According to Carrano et al. (2012) D. sinensis, now considered to be at least congeneric with Sinosaurus triassicus, can be distinguished based on the fact that a vertical groove is present on the lateral premaxilla adjacent to contact with the maxilla.  Sinosaurus is the only "dilophosaurid" known from a complete braincase. Cryolophosaurus, Dilophosaurus, Zupaysaurus, and Coelophysis kayentakatae are all known from partial braincases.

Two partial braincases were found before 2012, and are probably mostly complete, except that large sections are obscured by sediments. In 2011, an exceptionally well-preserved braincase was found, only missing the frontal bones and orbitosphenoid.

Originally thought to be a coelophysoid related to Dilophosaurus and Cryolophosaurus, Oliver Rauhut in 2003 showed Sinosaurus to be a more advanced theropod, related to Cryolophosaurus and "Dilophosaurus" sinensis.
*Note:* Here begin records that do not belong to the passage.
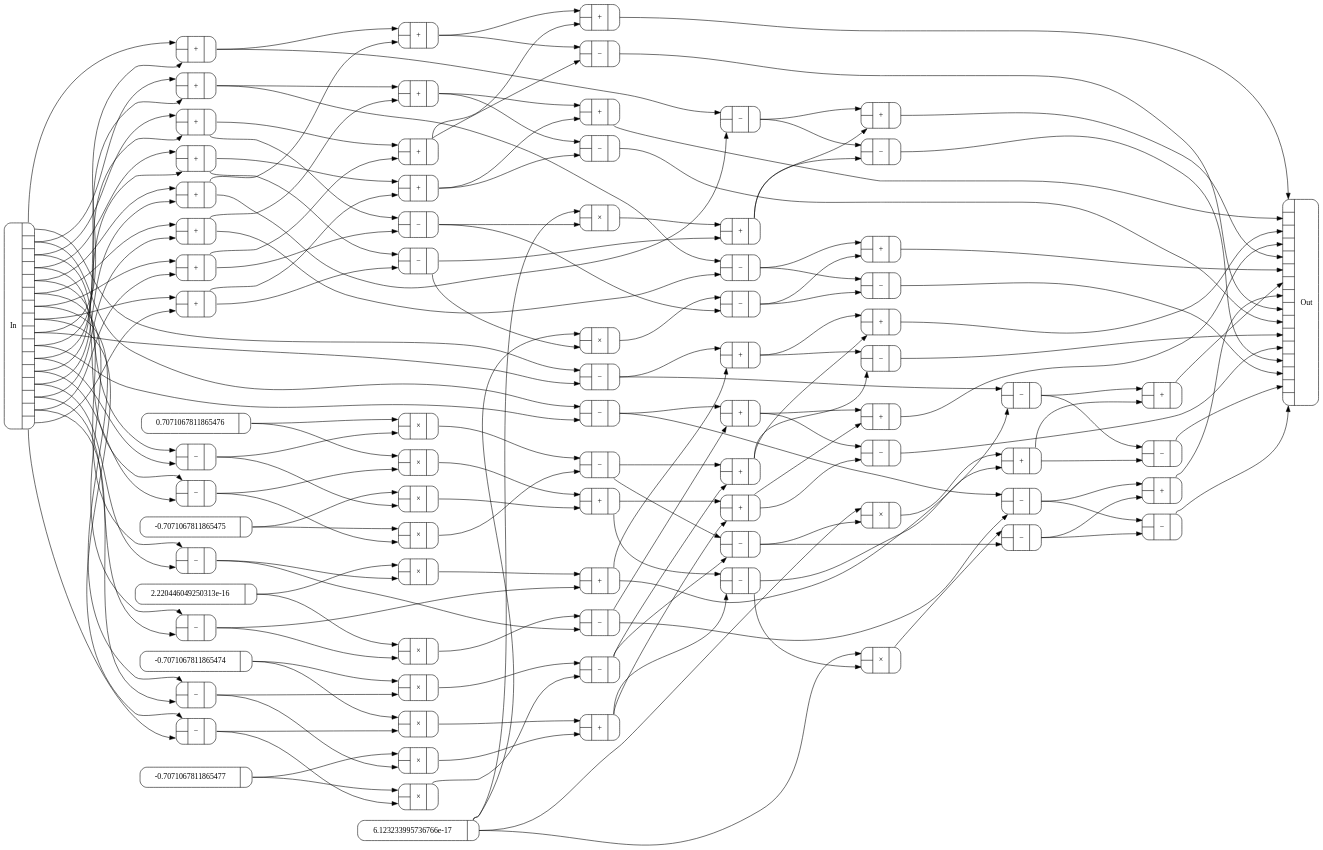
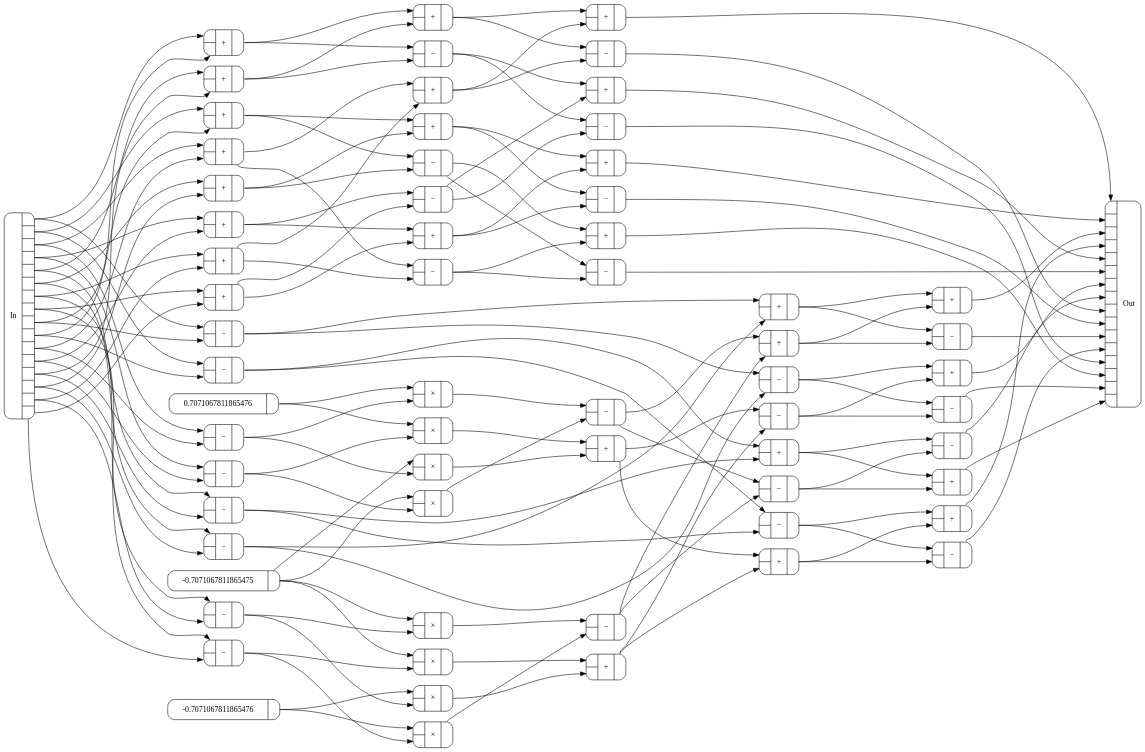
The diagram in Figures/circuits/fft-rb3.dot (conal/talk-2016-generic-fft), drawn with Graphviz before and after one commit. The commit also changed 18 other files, not shown here.

```diff
--- a/Figures/circuits/fft-rb3.dot
+++ b/Figures/circuits/fft-rb3.dot
@@ -3,7 +3,7 @@
   node [shape=Mrecord];
   bgcolor=transparent;
   nslimit=20;
-  ranksep="2.5";
+  ranksep="3.3";
   c0 [label="{{<In0>|<In1>}|+|{<Out0>}}"];
   c1 [label="{{<In0>|<In1>}|+|{<Out0>}}"];
   c2 [label="{{<In0>|<In1>}|+|{<Out0>}}"];
@@ -30,220 +30,181 @@
   c23 [label="{{<In0>|<In1>}|+|{<Out0>}}"];
   c24 [label="{{<In0>|<In1>}|+|{<Out0>}}"];
   c25 [label="{{<In0>|<In1>}|+|{<Out0>}}"];
-  c26 [label="{{<In0>|<In1>}|+|{<Out0>}}"];
-  c27 [label="{{<In0>|<In1>}|+|{<Out0>}}"];
-  c28 [label="{{<In0>|<In1>}|+|{<Out0>}}"];
-  c31 [label="{-0.7071067811865474|{<Out0>}}"];
-  c32 [label="{-0.7071067811865475|{<Out0>}}"];
-  c34 [label="{-0.7071067811865477|{<Out0>}}"];
-  c48 [label="{0.7071067811865476|{<Out0>}}"];
-  c56 [label="{2.220446049250313e-16|{<Out0>}}"];
-  c62 [label="{6.123233995736766e-17|{<Out0>}}"];
-  c65 [label="{In|{<Out0>|<Out1>|<Out2>|<Out3>|<Out4>|<Out5>|<Out6>|<Out7>|<Out8>|<Out9>|<Out10>|<Out11>|<Out12>|<Out13>|<Out14>|<Out15>}}"];
-  c66 [label="{{<In0>|<In1>|<In2>|<In3>|<In4>|<In5>|<In6>|<In7>|<In8>|<In9>|<In10>|<In11>|<In12>|<In13>|<In14>|<In15>}|Out}"];
-  c73 [label="{{<In0>|<In1>}|\×|{<Out0>}}"];
-  c74 [label="{{<In0>|<In1>}|\×|{<Out0>}}"];
-  c75 [label="{{<In0>|<In1>}|\×|{<Out0>}}"];
-  c76 [label="{{<In0>|<In1>}|\×|{<Out0>}}"];
-  c77 [label="{{<In0>|<In1>}|\×|{<Out0>}}"];
-  c78 [label="{{<In0>|<In1>}|\×|{<Out0>}}"];
-  c79 [label="{{<In0>|<In1>}|\×|{<Out0>}}"];
-  c80 [label="{{<In0>|<In1>}|\×|{<Out0>}}"];
-  c81 [label="{{<In0>|<In1>}|\×|{<Out0>}}"];
-  c82 [label="{{<In0>|<In1>}|\×|{<Out0>}}"];
-  c83 [label="{{<In0>|<In1>}|\×|{<Out0>}}"];
-  c84 [label="{{<In0>|<In1>}|\×|{<Out0>}}"];
-  c85 [label="{{<In0>|<In1>}|\×|{<Out0>}}"];
-  c86 [label="{{<In0>|<In1>}|\×|{<Out0>}}"];
+  c27 [label="{-0.7071067811865475|{<Out0>}}"];
+  c28 [label="{-0.7071067811865476|{<Out0>}}"];
+  c37 [label="{0.7071067811865476|{<Out0>}}"];
+  c46 [label="{In|{<Out0>|<Out1>|<Out2>|<Out3>|<Out4>|<Out5>|<Out6>|<Out7>|<Out8>|<Out9>|<Out10>|<Out11>|<Out12>|<Out13>|<Out14>|<Out15>}}"];
+  c47 [label="{{<In0>|<In1>|<In2>|<In3>|<In4>|<In5>|<In6>|<In7>|<In8>|<In9>|<In10>|<In11>|<In12>|<In13>|<In14>|<In15>}|Out}"];
+  c54 [label="{{<In0>|<In1>}|\×|{<Out0>}}"];
+  c55 [label="{{<In0>|<In1>}|\×|{<Out0>}}"];
+  c56 [label="{{<In0>|<In1>}|\×|{<Out0>}}"];
+  c57 [label="{{<In0>|<In1>}|\×|{<Out0>}}"];
+  c58 [label="{{<In0>|<In1>}|\×|{<Out0>}}"];
+  c59 [label="{{<In0>|<In1>}|\×|{<Out0>}}"];
+  c60 [label="{{<In0>|<In1>}|\×|{<Out0>}}"];
+  c61 [label="{{<In0>|<In1>}|\×|{<Out0>}}"];
+  c62 [label="{{<In0>|<In1>}|\−|{<Out0>}}"];
+  c63 [label="{{<In0>|<In1>}|\−|{<Out0>}}"];
+  c64 [label="{{<In0>|<In1>}|\−|{<Out0>}}"];
+  c65 [label="{{<In0>|<In1>}|\−|{<Out0>}}"];
+  c66 [label="{{<In0>|<In1>}|\−|{<Out0>}}"];
+  c67 [label="{{<In0>|<In1>}|\−|{<Out0>}}"];
+  c68 [label="{{<In0>|<In1>}|\−|{<Out0>}}"];
+  c69 [label="{{<In0>|<In1>}|\−|{<Out0>}}"];
+  c70 [label="{{<In0>|<In1>}|\−|{<Out0>}}"];
+  c71 [label="{{<In0>|<In1>}|\−|{<Out0>}}"];
+  c72 [label="{{<In0>|<In1>}|\−|{<Out0>}}"];
+  c73 [label="{{<In0>|<In1>}|\−|{<Out0>}}"];
+  c74 [label="{{<In0>|<In1>}|\−|{<Out0>}}"];
+  c75 [label="{{<In0>|<In1>}|\−|{<Out0>}}"];
+  c76 [label="{{<In0>|<In1>}|\−|{<Out0>}}"];
+  c77 [label="{{<In0>|<In1>}|\−|{<Out0>}}"];
+  c78 [label="{{<In0>|<In1>}|\−|{<Out0>}}"];
+  c79 [label="{{<In0>|<In1>}|\−|{<Out0>}}"];
+  c80 [label="{{<In0>|<In1>}|\−|{<Out0>}}"];
+  c81 [label="{{<In0>|<In1>}|\−|{<Out0>}}"];
+  c82 [label="{{<In0>|<In1>}|\−|{<Out0>}}"];
+  c83 [label="{{<In0>|<In1>}|\−|{<Out0>}}"];
+  c84 [label="{{<In0>|<In1>}|\−|{<Out0>}}"];
+  c85 [label="{{<In0>|<In1>}|\−|{<Out0>}}"];
+  c86 [label="{{<In0>|<In1>}|\−|{<Out0>}}"];
   c87 [label="{{<In0>|<In1>}|\−|{<Out0>}}"];
-  c88 [label="{{<In0>|<In1>}|\−|{<Out0>}}"];
-  c89 [label="{{<In0>|<In1>}|\−|{<Out0>}}"];
-  c90 [label="{{<In0>|<In1>}|\−|{<Out0>}}"];
-  c91 [label="{{<In0>|<In1>}|\−|{<Out0>}}"];
-  c92 [label="{{<In0>|<In1>}|\−|{<Out0>}}"];
-  c93 [label="{{<In0>|<In1>}|\−|{<Out0>}}"];
-  c94 [label="{{<In0>|<In1>}|\−|{<Out0>}}"];
-  c95 [label="{{<In0>|<In1>}|\−|{<Out0>}}"];
-  c96 [label="{{<In0>|<In1>}|\−|{<Out0>}}"];
-  c97 [label="{{<In0>|<In1>}|\−|{<Out0>}}"];
-  c98 [label="{{<In0>|<In1>}|\−|{<Out0>}}"];
-  c99 [label="{{<In0>|<In1>}|\−|{<Out0>}}"];
-  c100 [label="{{<In0>|<In1>}|\−|{<Out0>}}"];
-  c101 [label="{{<In0>|<In1>}|\−|{<Out0>}}"];
-  c102 [label="{{<In0>|<In1>}|\−|{<Out0>}}"];
-  c103 [label="{{<In0>|<In1>}|\−|{<Out0>}}"];
-  c104 [label="{{<In0>|<In1>}|\−|{<Out0>}}"];
-  c105 [label="{{<In0>|<In1>}|\−|{<Out0>}}"];
-  c106 [label="{{<In0>|<In1>}|\−|{<Out0>}}"];
-  c107 [label="{{<In0>|<In1>}|\−|{<Out0>}}"];
-  c108 [label="{{<In0>|<In1>}|\−|{<Out0>}}"];
-  c109 [label="{{<In0>|<In1>}|\−|{<Out0>}}"];
-  c110 [label="{{<In0>|<In1>}|\−|{<Out0>}}"];
-  c111 [label="{{<In0>|<In1>}|\−|{<Out0>}}"];
-  c112 [label="{{<In0>|<In1>}|\−|{<Out0>}}"];
-  c113 [label="{{<In0>|<In1>}|\−|{<Out0>}}"];
-  c114 [label="{{<In0>|<In1>}|\−|{<Out0>}}"];
-  c115 [label="{{<In0>|<In1>}|\−|{<Out0>}}"];
-  c65:Out0 -> c0:In0
-  c65:Out8 -> c0:In1
-  c65:Out1 -> c1:In0
-  c65:Out9 -> c1:In1
-  c65:Out2 -> c2:In0
-  c65:Out10 -> c2:In1
-  c65:Out3 -> c3:In0
-  c65:Out11 -> c3:In1
-  c65:Out4 -> c4:In0
-  c65:Out12 -> c4:In1
-  c65:Out5 -> c5:In0
-  c65:Out13 -> c5:In1
-  c65:Out6 -> c6:In0
-  c65:Out14 -> c6:In1
-  c65:Out7 -> c7:In0
-  c65:Out15 -> c7:In1
-  c0:Out0 -> c8:In0
-  c4:Out0 -> c8:In1
-  c1:Out0 -> c9:In0
-  c5:Out0 -> c9:In1
-  c87:Out0 -> c10:In0
-  c17:Out0 -> c10:In1
-  c88:Out0 -> c11:In0
-  c104:Out0 -> c11:In1
-  c2:Out0 -> c12:In0
-  c6:Out0 -> c12:In1
-  c3:Out0 -> c13:In0
-  c7:Out0 -> c13:In1
-  c101:Out0 -> c14:In0
-  c105:Out0 -> c14:In1
-  c78:Out0 -> c15:In0
-  c79:Out0 -> c15:In1
-  c15:Out0 -> c16:In0
-  c18:Out0 -> c16:In1
-  c81:Out0 -> c17:In0
-  c92:Out0 -> c17:In1
-  c84:Out0 -> c18:In0
-  c85:Out0 -> c18:In1
-  c8:Out0 -> c19:In0
-  c12:Out0 -> c19:In1
-  c9:Out0 -> c20:In0
-  c13:Out0 -> c20:In1
-  c95:Out0 -> c21:In0
-  c23:Out0 -> c21:In1
-  c96:Out0 -> c22:In0
-  c110:Out0 -> c22:In1
-  c73:Out0 -> c23:In0
-  c100:Out0 -> c23:In1
-  c10:Out0 -> c24:In0
-  c14:Out0 -> c24:In1
-  c11:Out0 -> c25:In0
-  c16:Out0 -> c25:In1
-  c97:Out0 -> c26:In0
-  c28:Out0 -> c26:In1
-  c98:Out0 -> c27:In0
-  c115:Out0 -> c27:In1
-  c75:Out0 -> c28:In0
-  c103:Out0 -> c28:In1
-  c19:Out0 -> c66:In0
-  c20:Out0 -> c66:In1
-  c24:Out0 -> c66:In2
-  c25:Out0 -> c66:In3
-  c21:Out0 -> c66:In4
-  c22:Out0 -> c66:In5
-  c26:Out0 -> c66:In6
-  c27:Out0 -> c66:In7
-  c106:Out0 -> c66:In8
-  c107:Out0 -> c66:In9
-  c111:Out0 -> c66:In10
-  c112:Out0 -> c66:In11
-  c108:Out0 -> c66:In12
-  c109:Out0 -> c66:In13
-  c113:Out0 -> c66:In14
-  c114:Out0 -> c66:In15
-  c62:Out0 -> c73:In0
-  c99:Out0 -> c73:In1
-  c62:Out0 -> c74:In0
-  c100:Out0 -> c74:In1
-  c62:Out0 -> c75:In0
-  c102:Out0 -> c75:In1
-  c62:Out0 -> c76:In0
-  c103:Out0 -> c76:In1
-  c48:Out0 -> c77:In0
-  c89:Out0 -> c77:In1
-  c48:Out0 -> c78:In0
-  c90:Out0 -> c78:In1
-  c32:Out0 -> c79:In0
-  c89:Out0 -> c79:In1
-  c32:Out0 -> c80:In0
-  c90:Out0 -> c80:In1
-  c56:Out0 -> c81:In0
-  c91:Out0 -> c81:In1
-  c56:Out0 -> c82:In0
-  c92:Out0 -> c82:In1
-  c31:Out0 -> c83:In0
-  c93:Out0 -> c83:In1
-  c31:Out0 -> c84:In0
-  c94:Out0 -> c84:In1
-  c34:Out0 -> c85:In0
-  c93:Out0 -> c85:In1
-  c34:Out0 -> c86:In0
-  c94:Out0 -> c86:In1
-  c65:Out0 -> c87:In0
-  c65:Out8 -> c87:In1
-  c65:Out1 -> c88:In0
-  c65:Out9 -> c88:In1
-  c65:Out2 -> c89:In0
-  c65:Out10 -> c89:In1
-  c65:Out3 -> c90:In0
-  c65:Out11 -> c90:In1
-  c65:Out4 -> c91:In0
-  c65:Out12 -> c91:In1
-  c65:Out5 -> c92:In0
-  c65:Out13 -> c92:In1
-  c65:Out6 -> c93:In0
-  c65:Out14 -> c93:In1
-  c65:Out7 -> c94:In0
-  c65:Out15 -> c94:In1
-  c0:Out0 -> c95:In0
-  c4:Out0 -> c95:In1
-  c1:Out0 -> c96:In0
-  c5:Out0 -> c96:In1
-  c87:Out0 -> c97:In0
-  c17:Out0 -> c97:In1
-  c88:Out0 -> c98:In0
-  c104:Out0 -> c98:In1
-  c2:Out0 -> c99:In0
-  c6:Out0 -> c99:In1
-  c3:Out0 -> c100:In0
-  c7:Out0 -> c100:In1
-  c77:Out0 -> c101:In0
-  c80:Out0 -> c101:In1
-  c101:Out0 -> c102:In0
-  c105:Out0 -> c102:In1
-  c15:Out0 -> c103:In0
-  c18:Out0 -> c103:In1
-  c82:Out0 -> c104:In0
-  c91:Out0 -> c104:In1
-  c83:Out0 -> c105:In0
-  c86:Out0 -> c105:In1
-  c8:Out0 -> c106:In0
-  c12:Out0 -> c106:In1
-  c9:Out0 -> c107:In0
-  c13:Out0 -> c107:In1
-  c95:Out0 -> c108:In0
-  c23:Out0 -> c108:In1
-  c96:Out0 -> c109:In0
-  c110:Out0 -> c109:In1
-  c74:Out0 -> c110:In0
-  c99:Out0 -> c110:In1
-  c10:Out0 -> c111:In0
-  c14:Out0 -> c111:In1
-  c11:Out0 -> c112:In0
-  c16:Out0 -> c112:In1
-  c97:Out0 -> c113:In0
-  c28:Out0 -> c113:In1
-  c98:Out0 -> c114:In0
-  c115:Out0 -> c114:In1
-  c76:Out0 -> c115:In0
-  c102:Out0 -> c115:In1
+  c46:Out0 -> c0:In0 [];
+  c46:Out8 -> c0:In1 [];
+  c46:Out1 -> c1:In0 [];
+  c46:Out9 -> c1:In1 [];
+  c46:Out2 -> c2:In0 [];
+  c46:Out10 -> c2:In1 [];
+  c46:Out3 -> c3:In0 [];
+  c46:Out11 -> c3:In1 [];
+  c46:Out4 -> c4:In0 [];
+  c46:Out12 -> c4:In1 [];
+  c46:Out5 -> c5:In0 [];
+  c46:Out13 -> c5:In1 [];
+  c46:Out6 -> c6:In0 [];
+  c46:Out14 -> c6:In1 [];
+  c46:Out7 -> c7:In0 [];
+  c46:Out15 -> c7:In1 [];
+  c0:Out0 -> c8:In0 [];
+  c4:Out0 -> c8:In1 [];
+  c1:Out0 -> c9:In0 [];
+  c5:Out0 -> c9:In1 [];
+  c62:Out0 -> c10:In0 [];
+  c67:Out0 -> c10:In1 [];
+  c63:Out0 -> c11:In0 [];
+  c66:Out0 -> c11:In1 [];
+  c2:Out0 -> c12:In0 [];
+  c6:Out0 -> c12:In1 [];
+  c3:Out0 -> c13:In0 [];
+  c7:Out0 -> c13:In1 [];
+  c76:Out0 -> c14:In0 [];
+  c79:Out0 -> c14:In1 [];
+  c55:Out0 -> c15:In0 [];
+  c56:Out0 -> c15:In1 [];
+  c15:Out0 -> c16:In0 [];
+  c17:Out0 -> c16:In1 [];
+  c59:Out0 -> c17:In0 [];
+  c60:Out0 -> c17:In1 [];
+  c8:Out0 -> c18:In0 [];
+  c12:Out0 -> c18:In1 [];
+  c9:Out0 -> c19:In0 [];
+  c13:Out0 -> c19:In1 [];
+  c70:Out0 -> c20:In0 [];
+  c75:Out0 -> c20:In1 [];
+  c71:Out0 -> c21:In0 [];
+  c74:Out0 -> c21:In1 [];
+  c10:Out0 -> c22:In0 [];
+  c14:Out0 -> c22:In1 [];
+  c73:Out0 -> c23:In0 [];
+  c16:Out0 -> c23:In1 [];
+  c72:Out0 -> c24:In0 [];
+  c78:Out0 -> c24:In1 [];
+  c11:Out0 -> c25:In0 [];
+  c77:Out0 -> c25:In1 [];
+  c18:Out0 -> c47:In0 [];
+  c19:Out0 -> c47:In1 [];
+  c22:Out0 -> c47:In2 [];
+  c23:Out0 -> c47:In3 [];
+  c20:Out0 -> c47:In4 [];
+  c83:Out0 -> c47:In5 [];
+  c24:Out0 -> c47:In6 [];
+  c87:Out0 -> c47:In7 [];
+  c80:Out0 -> c47:In8 [];
+  c81:Out0 -> c47:In9 [];
+  c84:Out0 -> c47:In10 [];
+  c85:Out0 -> c47:In11 [];
+  c82:Out0 -> c47:In12 [];
+  c21:Out0 -> c47:In13 [];
+  c86:Out0 -> c47:In14 [];
+  c25:Out0 -> c47:In15 [];
+  c37:Out0 -> c54:In0 [];
+  c64:Out0 -> c54:In1 [];
+  c37:Out0 -> c55:In0 [];
+  c65:Out0 -> c55:In1 [];
+  c27:Out0 -> c56:In0 [];
+  c64:Out0 -> c56:In1 [];
+  c27:Out0 -> c57:In0 [];
+  c65:Out0 -> c57:In1 [];
+  c27:Out0 -> c58:In0 [];
+  c68:Out0 -> c58:In1 [];
+  c27:Out0 -> c59:In0 [];
+  c69:Out0 -> c59:In1 [];
+  c28:Out0 -> c60:In0 [];
+  c68:Out0 -> c60:In1 [];
+  c28:Out0 -> c61:In0 [];
+  c69:Out0 -> c61:In1 [];
+  c46:Out0 -> c62:In0 [];
+  c46:Out8 -> c62:In1 [];
+  c46:Out1 -> c63:In0 [];
+  c46:Out9 -> c63:In1 [];
+  c46:Out2 -> c64:In0 [];
+  c46:Out10 -> c64:In1 [];
+  c46:Out3 -> c65:In0 [];
+  c46:Out11 -> c65:In1 [];
+  c46:Out4 -> c66:In0 [];
+  c46:Out12 -> c66:In1 [];
+  c46:Out5 -> c67:In0 [];
+  c46:Out13 -> c67:In1 [];
+  c46:Out6 -> c68:In0 [];
+  c46:Out14 -> c68:In1 [];
+  c46:Out7 -> c69:In0 [];
+  c46:Out15 -> c69:In1 [];
+  c0:Out0 -> c70:In0 [];
+  c4:Out0 -> c70:In1 [];
+  c1:Out0 -> c71:In0 [];
+  c5:Out0 -> c71:In1 [];
+  c62:Out0 -> c72:In0 [];
+  c67:Out0 -> c72:In1 [];
+  c63:Out0 -> c73:In0 [];
+  c66:Out0 -> c73:In1 [];
+  c2:Out0 -> c74:In0 [];
+  c6:Out0 -> c74:In1 [];
+  c3:Out0 -> c75:In0 [];
+  c7:Out0 -> c75:In1 [];
+  c54:Out0 -> c76:In0 [];
+  c57:Out0 -> c76:In1 [];
+  c76:Out0 -> c77:In0 [];
+  c79:Out0 -> c77:In1 [];
+  c15:Out0 -> c78:In0 [];
+  c17:Out0 -> c78:In1 [];
+  c58:Out0 -> c79:In0 [];
+  c61:Out0 -> c79:In1 [];
+  c8:Out0 -> c80:In0 [];
+  c12:Out0 -> c80:In1 [];
+  c9:Out0 -> c81:In0 [];
+  c13:Out0 -> c81:In1 [];
+  c70:Out0 -> c82:In0 [];
+  c75:Out0 -> c82:In1 [];
+  c71:Out0 -> c83:In0 [];
+  c74:Out0 -> c83:In1 [];
+  c10:Out0 -> c84:In0 [];
+  c14:Out0 -> c84:In1 [];
+  c73:Out0 -> c85:In0 [];
+  c16:Out0 -> c85:In1 [];
+  c72:Out0 -> c86:In0 [];
+  c78:Out0 -> c86:In1 [];
+  c11:Out0 -> c87:In0 [];
+  c77:Out0 -> c87:In1 [];
 }
 
-// fft-rb3 components: 29 +, 1 -0.7071067811865474, 1 -0.7071067811865475, 1 -0.7071067811865477, 1 0.7071067811865476, 1 2.220446049250313e-16, 1 6.123233995736766e-17, 14 ×, 29 −, 78 total. Max depth: 7.
+// fft-rb3 components: 26 +, 1 -0.7071067811865475, 1 -0.7071067811865476, 1 0.7071067811865476, 8 ×, 26 −, 63 total. Max depth: 5.
```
In 2013, in an unpublished work, Carano agreed that Sinosaurus is a theropod. Sinosaurus has been considered a nomen dubium in a few works, although now that "Dilophosaurus" sinensis is referred to it, it is considered valid.

Other Wikis[]



In the Media[]

  • Sinosaurus appeared in Leaps in Evolution.
  • Sinosaurus appeared in Jurassic World: Primal Ops.